Where are the major centres for carbon trading?
Today, the major trading centre is in Europe, in large part due to the presence of the EU ETS. However, a nascent market is taking shape in a many other locations in the world including Japan, Canada and even the United States.
Is there any significant volume being traded?
Trading in Offsets started in 2003 and has grown rapidly. In 2004 an estimated 94 million tCO2e were traded. According to PointCarbon, the market did €9.4 billion in 2005. The EU ETS did an estimated 362 Mt CO2e, at an estimated financial value of €7.2 billion. 93% of the volumes in the project market came through CDM, at 397 Mt CO2e, €1.9 billion. JI did 28 Mt, €95 million.
Point Carbon forecasts that the global market for Offsets is likely to reach €34 billion by 2010 including primary demand and secondary trading. Estimates of the primary demand in Europe for Offsets is 60 to 70 million Offsets per annum until 2008, rising to approximately one billion Offsets per annum from 2008 to 2012, when considered globally.
How are individual targets for emissions reductions arrived at?
The Kyoto Protocol sets legally binding limits on Greenhouse Gas emissions in Annex 1 countries and these countries have committed to reduce their GHG emissions by, on average, 5.2 per cent as compared with their 1990 levels.
Each member of state of the EU has ratified the Kyoto Protocol, which requires the EU to reduce its GHG emissions by 8 per cent below 1990 levels in the first commitment period (2008-2012). The EU’s commitment is apportioned between the Member States under a Burden Sharing Agreement (“BSA”). Furthermore, the EU has voluntarily committed to reduce its GHG emissions sooner than required under the Kyoto Protocol. As a result, the EU has implemented the EU-ETS, which came into effect on 1 January 2005 and is the first regulatory enforced commercial market for Offsets in the world.
The EU-ETS requires each Member State to draw up a National Allocation Plan (“NAP”) which states the total number of allowances that it intends to allocate for the relevant period, consistent with its actual and projected progress towards its obligations under the BSA and other factors, and how it intends to allocate those allowances to individual emitters covered by the EU-ETS.

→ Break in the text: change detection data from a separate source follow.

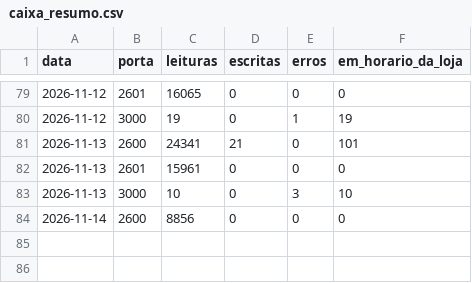
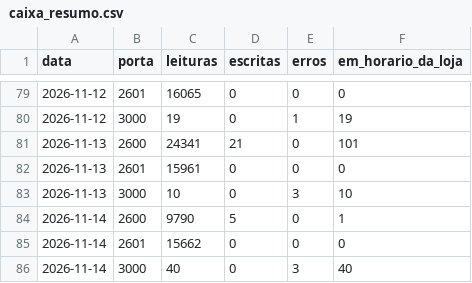
Before and after one commit to xxffoottxx/artsoft-call-log, a CSV file: caixa_resumo.csv, drawn as a sheet; only a part is shown, gaps mark what is left out.

```diff
--- a/caixa_resumo.csv
+++ b/caixa_resumo.csv
@@ -83,2 +83,4 @@ data,porta,leituras,escritas,erros,em_horario_da_loja
 2026-11-13,3000,10,0,3,10
-2026-11-14,2600,8856,0,0,0
+2026-11-14,2600,9790,5,0,1
+2026-11-14,2601,15662,0,0,0
+2026-11-14,3000,40,0,3,40
```
Also changed, not shown: daily_summary.csv, 2 other files.
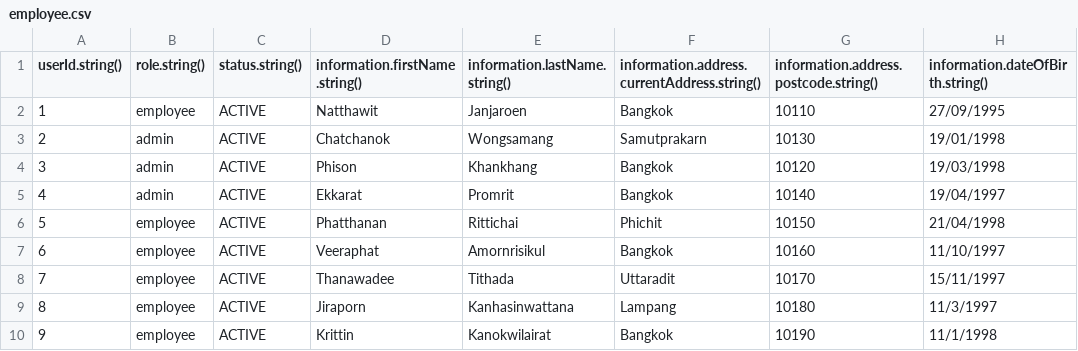
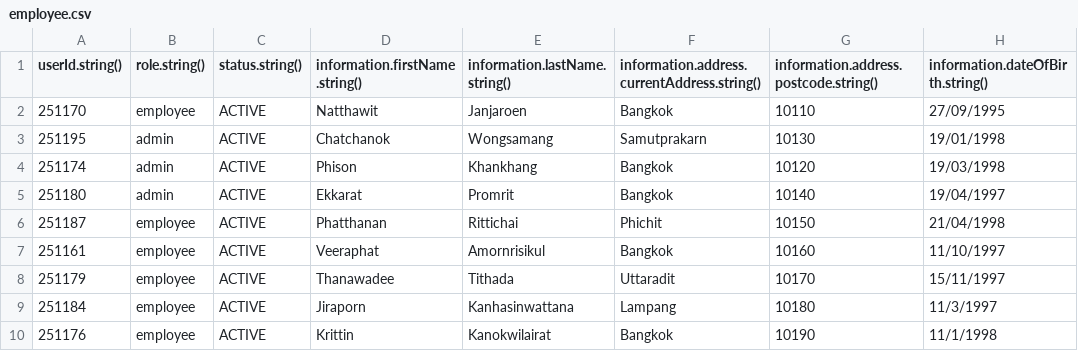
Before and after one commit to krittin1/what-is-good-in-pattaya, a CSV file: postman/employee.csv, drawn as a sheet; only a part is shown; the diff names each change by its address in the sheet, - before the commit and + after, or states it on an @@ line.

Commit message:
[Edited] Adjust starter database to reflect reality

```diff
--- a/postman/employee.csv
+++ b/postman/employee.csv
-A2 (userId.string()): 1
+A2 (userId.string()): 251170
-A3 (userId.string()): 2
+A3 (userId.string()): 251195
-A4 (userId.string()): 3
+A4 (userId.string()): 251174
-A5 (userId.string()): 4
+A5 (userId.string()): 251180
-A6 (userId.string()): 5
+A6 (userId.string()): 251187
-A7 (userId.string()): 6
+A7 (userId.string()): 251161
-A8 (userId.string()): 7
+A8 (userId.string()): 251179
-A9 (userId.string()): 8
+A9 (userId.string()): 251184
-A10 (userId.string()): 9
+A10 (userId.string()): 251176
```
Also changed, not shown: postman/changeLog.csv.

Are these targets mandatory or voluntary?
EU-ETS and Kyoto targets are mandatory and excesses over allowances will result in financial penalties.
During phase I of the EU-ETS, any emitter exceeding its GHG emissions limit in any given year will be subject to a fine of (€40 per tCO2e in excess of its allowed limit) as well as having to reduce emissions or purchase such number of Offsets to correct the excess over such limit. In addition, the emitter will be publicly named on the European Union’s website. During phase II, the fine will be increased to €100 per tCO2e in excess of the limit. Therefore there is a strong incentive for GHG emitters to purchase GHG Offsets if they are unable to reduce their emissions in order to avoid these penalties. The only emission reduction credits other than EUAs that may be used to offset emissions throughout phase I and phase II of the EU-ETS are CERs arising from CDM Projects.